In the end, Selma saw an African-American voter turnout rate of nearly 90%. Inspired, Malika wrote afterwards: “YES! was part of an effort that produced what was probably the highest voter turnout among the young (anywhere) in the last decade — triple the national average at the time. For the first time in my life, I saw people coming from pool halls, juke joints, crack houses, mansions, offices and everywhere to the polls.”
Joe Smitherman suffered a resounding defeat to James Perkins, a 47-year-old African-American. The key battleground of the voting rights movement had finally taken a major step towards democracy, 35 years later. Finally admitting defeat late on the night of the election, on CNN , Smitherman bitterly said that his opponent won in part by bringing in “people from California…”. When I saw this man, who had become to so many a symbol of bigotry and discrimination, blaming Californians for a part of his defeat, I couldn’t keep from smiling. I knew the Californians to whom he was referring. We had been a small part of history.
That night, at 11 PM, Selma had its first traffic jam ever, with thousands of people pouring into the streets to sing, dance, hug, laugh and cry together. One of the YES! volunteers said it was “like the Berlin wall had come down. I have never seen such glorious joy radiating from a crowd in my life.” Aside from our three volunteers, the people celebrating in the streets were pretty well 100% black. But their presence seemed, at some symbolic level, to be of real significance to many people, some of whom commented that it was “unbelievable” to see white people standing with them in the struggle. It’s painful to me that that’s the experience these folks have had of the white community, but it was a great privilege that our team could do something different and be an ally in the struggle.
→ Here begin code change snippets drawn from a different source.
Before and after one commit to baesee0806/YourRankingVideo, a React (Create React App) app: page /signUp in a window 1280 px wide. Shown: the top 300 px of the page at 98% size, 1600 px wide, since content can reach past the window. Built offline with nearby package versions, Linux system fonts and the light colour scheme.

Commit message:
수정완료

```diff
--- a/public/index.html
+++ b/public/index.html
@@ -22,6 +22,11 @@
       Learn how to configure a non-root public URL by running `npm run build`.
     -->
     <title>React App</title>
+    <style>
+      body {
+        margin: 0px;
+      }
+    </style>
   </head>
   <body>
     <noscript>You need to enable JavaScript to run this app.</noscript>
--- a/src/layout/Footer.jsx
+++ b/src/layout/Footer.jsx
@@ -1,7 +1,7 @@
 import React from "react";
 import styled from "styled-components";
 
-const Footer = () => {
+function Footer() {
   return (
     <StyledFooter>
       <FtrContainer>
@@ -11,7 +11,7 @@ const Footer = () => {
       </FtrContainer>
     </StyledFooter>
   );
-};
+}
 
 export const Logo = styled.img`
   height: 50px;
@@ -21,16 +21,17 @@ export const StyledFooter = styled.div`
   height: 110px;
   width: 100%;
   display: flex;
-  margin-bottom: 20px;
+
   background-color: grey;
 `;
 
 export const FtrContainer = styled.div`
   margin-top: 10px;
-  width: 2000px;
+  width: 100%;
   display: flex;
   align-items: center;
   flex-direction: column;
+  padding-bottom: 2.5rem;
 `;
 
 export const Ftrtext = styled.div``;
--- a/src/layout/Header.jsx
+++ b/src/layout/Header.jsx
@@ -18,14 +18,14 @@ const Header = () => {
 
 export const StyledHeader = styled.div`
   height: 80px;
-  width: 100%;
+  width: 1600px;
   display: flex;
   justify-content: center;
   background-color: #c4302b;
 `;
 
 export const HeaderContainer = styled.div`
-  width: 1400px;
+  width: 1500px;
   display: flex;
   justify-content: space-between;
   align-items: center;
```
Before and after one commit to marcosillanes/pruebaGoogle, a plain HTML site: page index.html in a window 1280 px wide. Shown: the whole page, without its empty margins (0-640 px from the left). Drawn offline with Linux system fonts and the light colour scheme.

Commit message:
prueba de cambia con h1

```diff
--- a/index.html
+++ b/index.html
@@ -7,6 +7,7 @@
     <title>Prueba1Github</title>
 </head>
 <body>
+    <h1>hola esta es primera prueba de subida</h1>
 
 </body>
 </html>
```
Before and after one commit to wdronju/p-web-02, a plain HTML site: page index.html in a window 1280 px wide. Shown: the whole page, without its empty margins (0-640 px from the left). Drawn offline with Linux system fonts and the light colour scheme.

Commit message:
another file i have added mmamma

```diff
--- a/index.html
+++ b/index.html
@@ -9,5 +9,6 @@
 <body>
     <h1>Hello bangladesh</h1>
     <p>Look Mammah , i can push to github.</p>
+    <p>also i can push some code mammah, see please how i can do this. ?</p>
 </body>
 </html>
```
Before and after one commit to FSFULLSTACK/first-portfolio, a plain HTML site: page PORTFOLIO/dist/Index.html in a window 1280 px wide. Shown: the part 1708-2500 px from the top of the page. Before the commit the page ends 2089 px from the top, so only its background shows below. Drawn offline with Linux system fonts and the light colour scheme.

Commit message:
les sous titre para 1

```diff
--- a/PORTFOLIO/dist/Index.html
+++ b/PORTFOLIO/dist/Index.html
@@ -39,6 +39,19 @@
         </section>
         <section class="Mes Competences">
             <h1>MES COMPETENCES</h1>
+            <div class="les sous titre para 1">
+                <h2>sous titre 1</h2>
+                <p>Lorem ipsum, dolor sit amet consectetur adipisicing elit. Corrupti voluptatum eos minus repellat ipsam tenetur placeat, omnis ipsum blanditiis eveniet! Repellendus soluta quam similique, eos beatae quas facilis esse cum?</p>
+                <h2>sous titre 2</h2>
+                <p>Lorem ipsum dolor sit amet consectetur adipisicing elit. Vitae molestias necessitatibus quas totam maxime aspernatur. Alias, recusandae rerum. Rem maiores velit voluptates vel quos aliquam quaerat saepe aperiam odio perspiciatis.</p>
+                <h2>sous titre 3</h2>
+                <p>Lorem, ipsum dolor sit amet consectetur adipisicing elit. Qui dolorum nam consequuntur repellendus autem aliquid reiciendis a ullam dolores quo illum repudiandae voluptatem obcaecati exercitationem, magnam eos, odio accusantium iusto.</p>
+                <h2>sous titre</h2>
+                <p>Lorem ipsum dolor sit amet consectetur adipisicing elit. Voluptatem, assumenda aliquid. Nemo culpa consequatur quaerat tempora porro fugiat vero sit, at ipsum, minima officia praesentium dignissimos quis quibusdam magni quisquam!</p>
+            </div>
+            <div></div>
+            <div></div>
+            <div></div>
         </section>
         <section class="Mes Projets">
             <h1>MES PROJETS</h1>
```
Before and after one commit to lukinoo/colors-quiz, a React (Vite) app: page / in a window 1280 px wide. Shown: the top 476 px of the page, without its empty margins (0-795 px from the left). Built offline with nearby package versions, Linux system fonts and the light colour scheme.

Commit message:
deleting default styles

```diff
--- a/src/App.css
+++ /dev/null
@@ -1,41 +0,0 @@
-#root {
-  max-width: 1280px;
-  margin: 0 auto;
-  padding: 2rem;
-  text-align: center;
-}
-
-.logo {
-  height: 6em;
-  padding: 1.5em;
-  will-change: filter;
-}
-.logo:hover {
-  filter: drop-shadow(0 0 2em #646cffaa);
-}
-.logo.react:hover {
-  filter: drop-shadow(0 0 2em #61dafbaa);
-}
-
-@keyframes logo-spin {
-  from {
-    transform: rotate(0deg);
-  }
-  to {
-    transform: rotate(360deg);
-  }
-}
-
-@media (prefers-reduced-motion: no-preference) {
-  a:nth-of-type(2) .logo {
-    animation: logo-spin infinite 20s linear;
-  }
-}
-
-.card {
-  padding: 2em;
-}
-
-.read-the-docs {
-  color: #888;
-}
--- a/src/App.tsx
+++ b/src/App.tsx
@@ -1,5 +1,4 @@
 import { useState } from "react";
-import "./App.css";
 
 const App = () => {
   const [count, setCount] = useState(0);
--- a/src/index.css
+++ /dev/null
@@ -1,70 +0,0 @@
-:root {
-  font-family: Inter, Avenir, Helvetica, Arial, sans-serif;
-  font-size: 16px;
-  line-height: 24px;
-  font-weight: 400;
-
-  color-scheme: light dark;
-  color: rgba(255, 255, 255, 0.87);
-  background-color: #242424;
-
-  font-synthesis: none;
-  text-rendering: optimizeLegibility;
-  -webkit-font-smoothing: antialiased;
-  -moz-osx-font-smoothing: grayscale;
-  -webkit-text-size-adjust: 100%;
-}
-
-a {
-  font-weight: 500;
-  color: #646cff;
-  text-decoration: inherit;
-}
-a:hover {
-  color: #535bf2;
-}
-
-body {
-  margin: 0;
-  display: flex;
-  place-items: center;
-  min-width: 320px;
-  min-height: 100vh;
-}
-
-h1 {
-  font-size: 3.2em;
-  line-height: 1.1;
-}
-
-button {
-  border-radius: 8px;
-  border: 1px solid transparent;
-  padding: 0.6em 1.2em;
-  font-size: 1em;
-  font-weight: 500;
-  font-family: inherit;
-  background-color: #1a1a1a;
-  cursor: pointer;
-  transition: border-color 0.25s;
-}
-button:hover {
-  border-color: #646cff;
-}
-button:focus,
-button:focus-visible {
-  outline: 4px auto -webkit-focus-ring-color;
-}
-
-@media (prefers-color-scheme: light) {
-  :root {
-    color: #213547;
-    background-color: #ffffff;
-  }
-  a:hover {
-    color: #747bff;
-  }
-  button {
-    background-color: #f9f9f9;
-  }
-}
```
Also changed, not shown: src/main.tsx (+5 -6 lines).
Now many years later, I consider Malika one of my dear friends. For me, a pivotal moment in our friendship was the day she and her community asked for help. For her, it was pivotal that we responded. For both of us, it was the experience of taking risks, and working together, that built trust. So even though I can sometimes say ignorant things or do things that reveal unconsciousness about race dynamics, we can talk about what happens. I don’t need to “walk on eggshells”, and if I mess up in some way, Malika helps me learn. My wife and I have also been there to support her and her work along the way, including raising funds to enable 21st Century Youth Leadership Movement to host hurricane Katrina evacuees in 2005, and flying to Selma to help her surrounding the birth of two of her children.
A deep bond of love has opened between us — a bond that is inclusive of, yet in some ways also transcendent of, race. I am so grateful that I had the courage, back in 1999, to reach out to Malika and share my fears as well as my desire to connect beyond them. I am so grateful she was willing to take me on as one of her first white friends.
My friendship with Malika has shown me that the vital work of our times doesn’t take place only in the epic of politics or the spotlight of the media. It takes place also in the examination of our values, beliefs, and actions. It takes place in how we treat ourselves, how we challenge prejudice, and how we interact with the other people in our lives and in our world.
We all inherit a legacy that includes the love, sweat, prayers, dreams and prejudices of countless generations before us. We grow out of soil that has been at one time or another soaked in blood and tilled by slave labor, as well as enriched with compost and tended by loving hands. The work to build on the blessings and gifts of our ancestral history, while challenging and transforming the bigotry, fear, and disconnection that we also inherit, is at once collective and deeply personal.